Shores, David A. Department of Materials Science, University of Minnesota, Minneapolis, Minnesota.
Latanision, R. M. H. H. Uhlig Corrosion Laboratory, Department of Materials Science and Engineering, Massachusetts Institute of Technology, Cambridge, Massachusetts.
Searson, Peter C. H. H. Uhlig Corrosion Laboratory, Department of Materials Science and Engineering, Massachusetts Institute of Technology, Cambridge, Massachusetts.
Last reviewed:March 2018
Show previous versions
- Thermodynamic stability of metals
- Crevice corrosion
- Galvanic coupling
- Stress corrosion cracking
- Other types
- Related Primary Literature
- Additional Reading
Interactions between a material and its environment, resulting in a degradation of the physical, mechanical, or esthetic properties of that material.

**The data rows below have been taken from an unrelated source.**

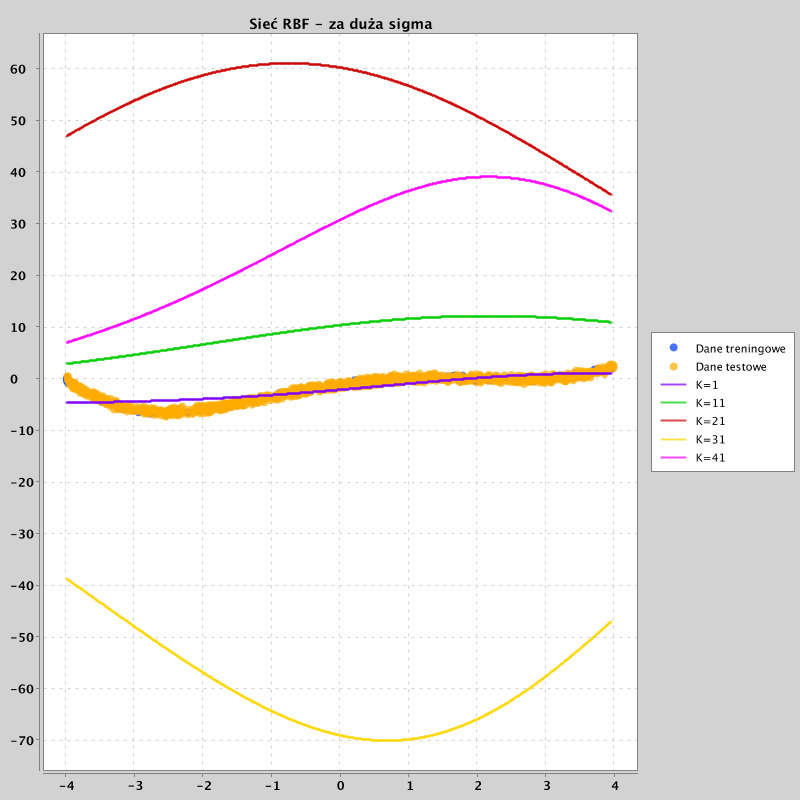
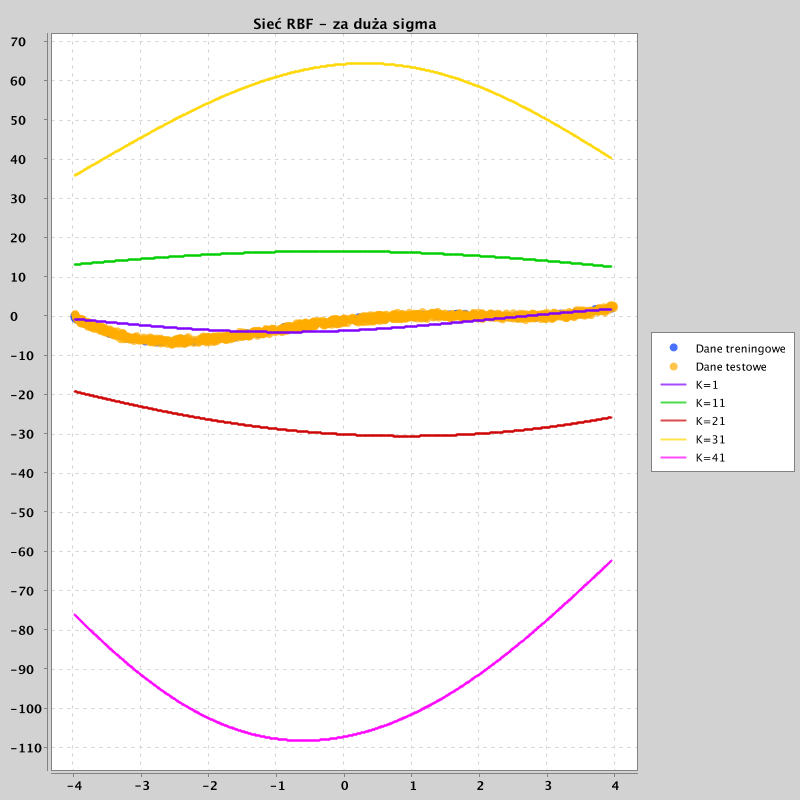
Remove error limit

diff --git a/src/main/kotlin/tasks/Approximation3/Approximation3.kt b/src/main/kotlin/tasks/Approximation3/Approximation3.kt
@@ -40,13 +40,15 @@ abstract class Approximation3 {
 
 
 
-        val trening = chart.addSeries("Dane treningowe", trainingData.input().project(0), trainingData.output().project(0))
-        trening.lineStyle = SeriesLines.NONE
-        trening.marker = SeriesMarkers.CIRCLE
+
 
         val test = chart.addSeries("Dane testowe", testData.input().project(0), testData.output().project(0))
         test.lineStyle = SeriesLines.NONE
         test.marker = SeriesMarkers.CIRCLE
+
+        val trening = chart.addSeries("Dane treningowe", trainingData.input().project(0), trainingData.output().project(0))
+        trening.lineStyle = SeriesLines.NONE
+        trening.marker = SeriesMarkers.CIRCLE
 
         networkOutputs.forEach { (network, outputs) ->
             val series = chart.addSeries("K=${network.numRadialNeurons}", arguments, outputs.project(0))

diff --git a/src/main/kotlin/network/Network.kt b/src/main/kotlin/network/Network.kt
@@ -66,20 +66,13 @@ class Network(val numRadialNeurons : Int, var alpha : Double) {
             i += 1
             val currentError = error()
             onIteration?.invoke(i, currentError)
-            if (currentError > 30.0) {
-                break
-            }
         } while (currentError > error)
     }
 
     fun train(iters: Int,  onIteration : ((i : Int, error: Double) -> Unit)? = null) {
         for (i in 1..iters) {
             step()
-            val error = error()
-            onIteration?.invoke(i, error)
-            if (error > 30.0) {
-                break
-            }
+            onIteration?.invoke(i, error())
         }
     }
 

diff --git a/src/main/kotlin/tasks/Approximation3/DifferentNeuronNumber1.kt b/src/main/kotlin/tasks/Approximation3/DifferentNeuronNumber1.kt
@@ -49,13 +49,15 @@ class DifferentNeuronNumber1 : Approximation3() {
 
 fun main() {
     val dnn = DifferentNeuronNumber1()
-    //dnn.chartOptimalSigma()
 
-    val second = GlobalScope.async { dnn.chartSmallSigma() }
-    val third = GlobalScope.async { dnn.chartBigSigma() }
+
+    val first = GlobalScope.async { dnn.chartOptimalSigma() }
+    //val second = GlobalScope.async { dnn.chartSmallSigma() }
+    //val third = GlobalScope.async { dnn.chartBigSigma() }
 
     runBlocking {
-        second.await()
-        third.await()
+        first.await()
+       // second.await()
+       // third.await()
     }
 }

More specifically, corrosion is usually associated with the oxidation or dissolution of a metal, oxide, or semiconductor. For example, immersing a piece of iron in a moderately acidic solution is a typical example of corrosion; the vigorous reaction is the electrochemical oxidation of iron from the zero valence state to divalent ferrous ions (Fe+2) dissolved in the water. Corrosion encompasses principles from diverse fields such as electrochemistry, metallurgy, physics, chemistry, and biology (Fig. 1). See also: Electrochemistry; Metallurgy
The content above is only an excerpt.
for your institution. Subscribe
To learn more about subscribing to AccessScience, or to request a no-risk trial of this award-winning scientific reference for your institution, fill in your information and a member of our Sales Team will contact you as soon as possible.
to your librarian. Recommend
Let your librarian know about the award-winning gateway to the most trustworthy and accurate scientific information.
AccessScience provides the most accurate and trustworthy scientific information available.
Recognized as an award-winning gateway to scientific knowledge, AccessScience is an amazing online resource that contains high-quality reference material written specifically for students. Contributors include more than 9000 highly qualified scientists and 43 Nobel Prize winners.
MORE THAN 8700 articles covering all major scientific disciplines and encompassing the McGraw-Hill Encyclopedia of Science & Technology and McGraw-Hill Yearbook of Science & Technology
115,000-PLUS definitions from the McGraw-Hill Dictionary of Scientific and Technical Terms
3000 biographies of notable scientific figures
MORE THAN 19,000 downloadable images and animations illustrating key topics
ENGAGING VIDEOS highlighting the life and work of award-winning scientists
SUGGESTIONS FOR FURTHER STUDY and additional readings to guide students to deeper understanding and research
LINKS TO CITABLE LITERATURE help students expand their knowledge using primary sources of information